There's a lot to like in Vampire: Bloodlines, and a few things to love. That there are also moments that had me gritting my teeth, and so many "buts", is what makes this review a tough one.
The graphics, for example, are by and large quite lovely, very atmospheric... But. Half-Life 2, the game engine's parent, made better use of them, from both a hardware and a software perspective. Half-Life 2 ran well on my system with 512 MB of RAM; Vampire stuttered somewhat(when I upgraded to 2 GB, it smoothed out nicely.) Half-Life 2 also just _looks_ better, and doesn't distract with clipping, strands of wavy hair passing through the sides of people's faces, and moments of rough texturing.
The game combines RPG and action elements, which is frequently fun and interesting, but... It expects you to react too quickly for an RPG, and the way numbers are crunched will annoy action gamers. Even with your "natural" stats maxed out in a particular set of combat-based stats, you can easily find yourself gunned down by a larger group, or by some of the more powerful bosses. Some of the "supernatural" abilities may offset this; I can't say for certain, having only played through the game once. What I do know is that my character was pretty combat-centric, and still only won certain battles because of bugs or defects in the AI- enemies unable to hit you from certain positions, or getting stuck on pieces of the scenery.
The game allows a fair amount of flexibility in how you approach problems... But some of the options are either so convoluted or so difficult as to be unworkable, while others are excessively easy. Stealth in particular seems broken; I "stealth killed" any number of people who walked right into me, then turned around a few seconds later.
On the whole, the game feels poorly tested. Some abilities are far, far more useful than others, and unless I'm missing something, a character without at least one area of solid combat focus is simply going to die. You can't carry more than one of a type of gun, though selling all the duplicates one runs across on dead foes would have made it easier to raise money (which is ludicrously available at some times and completely sparse at others.)
Then there's the end game, where... Well, without spoilers, let me just call it kind of unsatisfying. Other endings may be available, but what I saw suggests they're merely variations on a theme, and that theme focuses more on some of the other characters you meet than on your own. After some of the ridiculously hard battles I fought, I'd like to know how _my_ character ultimately fared, maybe a spot of congratulations. Doesn't seem so much to ask, y'know?
Oh, one more word about those battles. The final boss or bosses are so ridiculously over-powered that I felt no shame at all in using any exploit available. One of them can repeatedly teleport and hit you from behind before you can react. The only way to avoid this is very precise timing and repeating a pattern over and over again. Said foe requires more than ten times as many hits to defeat as he does to defeat you. This kind of fight really makes you go: "Guys? What were you _thinking_?" When _succeeding_ isn't even any fun...!
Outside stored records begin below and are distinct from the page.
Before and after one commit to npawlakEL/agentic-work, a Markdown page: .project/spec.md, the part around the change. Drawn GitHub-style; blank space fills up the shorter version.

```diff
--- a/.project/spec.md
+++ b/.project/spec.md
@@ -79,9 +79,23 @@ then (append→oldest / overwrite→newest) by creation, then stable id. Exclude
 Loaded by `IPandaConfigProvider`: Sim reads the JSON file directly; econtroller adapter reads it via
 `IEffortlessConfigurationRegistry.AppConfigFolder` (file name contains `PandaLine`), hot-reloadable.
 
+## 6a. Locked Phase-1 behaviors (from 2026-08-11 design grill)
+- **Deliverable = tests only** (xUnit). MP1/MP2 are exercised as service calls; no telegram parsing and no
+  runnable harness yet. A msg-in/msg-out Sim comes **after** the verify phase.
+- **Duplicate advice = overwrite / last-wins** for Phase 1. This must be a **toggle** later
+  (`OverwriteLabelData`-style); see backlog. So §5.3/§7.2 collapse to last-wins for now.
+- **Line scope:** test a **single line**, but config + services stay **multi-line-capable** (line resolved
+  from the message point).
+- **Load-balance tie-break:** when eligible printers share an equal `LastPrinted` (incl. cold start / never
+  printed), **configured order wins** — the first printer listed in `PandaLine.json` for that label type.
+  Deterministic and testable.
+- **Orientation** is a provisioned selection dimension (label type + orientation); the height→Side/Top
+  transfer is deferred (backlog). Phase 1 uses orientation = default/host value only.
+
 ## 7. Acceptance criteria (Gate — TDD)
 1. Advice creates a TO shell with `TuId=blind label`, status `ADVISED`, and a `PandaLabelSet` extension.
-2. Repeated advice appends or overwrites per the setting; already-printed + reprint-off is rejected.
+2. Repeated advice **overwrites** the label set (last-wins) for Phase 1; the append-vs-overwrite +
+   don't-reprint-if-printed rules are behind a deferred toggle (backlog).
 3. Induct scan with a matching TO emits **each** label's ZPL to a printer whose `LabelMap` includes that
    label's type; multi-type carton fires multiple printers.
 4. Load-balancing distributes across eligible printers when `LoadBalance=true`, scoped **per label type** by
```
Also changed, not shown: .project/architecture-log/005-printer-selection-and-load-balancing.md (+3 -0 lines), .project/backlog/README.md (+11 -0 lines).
Despite bugs and combat, I must give some significant praise: The dialogue is terrific, both in the writing and in the performance. I especially appreciated some of the humorous moments, much needed in the grim setting. The atmosphere is great, from the haunted hotel you encounter early in the game to the lairs of twisted, unholy creatures. The game generally feels _adult_, not in the sense in which the term is often used (where it could as easily be termed 'juvenile') but in a willingness to recognize shades of gray and handle uncomfortable topics without flinching.
Though I would hardly call the game an unqualified success, I enjoyed it, and I mourn for Troika, the now-deceased company that created it. Hardly anyone makes role-playing games combining character depth, plot depth and flexiblility to different player approaches the way they did. If only they had done a little more testing... If only they had settled the combat system more firmly in the RPG or action arena... If only...
P.S. Looking over this review, it occured to me that some might take my comment about "using any exploit available" to mean using a third-party hacking program or cheat codes; I used neither to complete the game. But if, say, a boss character got "hung up" on a corner, unable to move... I took no particular shame in whaling the tar out of them while they were unable to reciprocate. I occasionally used the game's own flaws against it, in other words.